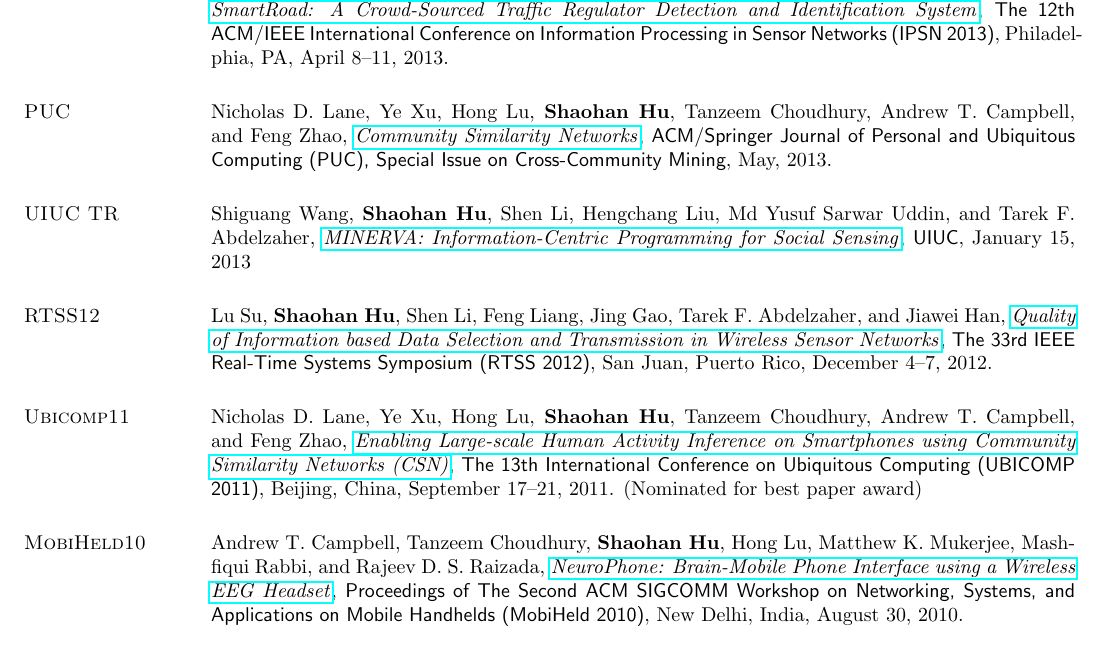
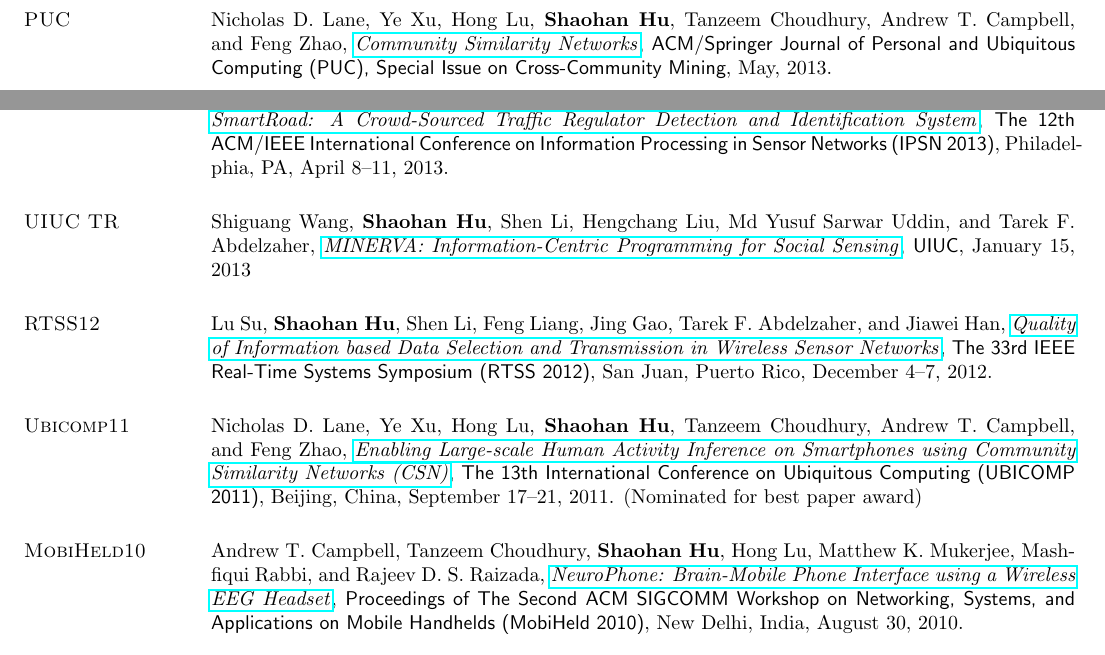
Before and after one commit to hushaohan/hushaohan.github.io, a LaTeX CV (cv.tex, which reads publications.tex): part of page 4 of 7 before the commit and two parts of pages 3 and 4 of 7 after it, the two joined at a grey line, cut so that both start at the same text. Compiled offline with pdfLaTeX.

Commit message:
minor tweaks

```diff
--- a/publications.tex
+++ b/publications.tex
@@ -71,12 +77,6 @@ Abdelzaher, \href{http://portal.acm.org/citation.cfm?id=2461433}{\emph{Poster Ab
   Regulator Detection and Identification System}}, \textsf{The 12th
   ACM/IEEE International Conference on Information Processing in
   Sensor Networks (IPSN 2013)}, Philadelphia, PA, April 8--11, 2013.
-
-\section{\sc PUC}\hypertarget{lane2013puc}{}
-Nicholas D. Lane, Ye Xu, Hong Lu, \textbf{Shaohan Hu}, Tanzeem
-Choudhury, Andrew T. Campbell, and Feng Zhao, \href{http://link.springer.com/article/10.1007/s00779-013-0655-1}{\emph{Community Similarity Networks}}, \textsf{ACM/Springer Journal of Personal
-  and Ubiquitous Computing (PUC), Special Issue on Cross-Community
-  Mining}, May, 2013.
 
 \section{\sc UIUC TR}\hypertarget{wang2013uiuc}{}
 Shiguang Wang, \textbf{Shaohan Hu}, Shen Li, Hengchang Liu, Md Yusuf
```
Also changed, not shown: Makefile, cv.pdf, publications.tex (6 more changed lines).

*****

I'd like every line with the string "hypertarget" copied from the listing.

-\section{\sc PUC}\hypertarget{lane2013puc}{}
 \section{\sc UIUC TR}\hypertarget{wang2013uiuc}{}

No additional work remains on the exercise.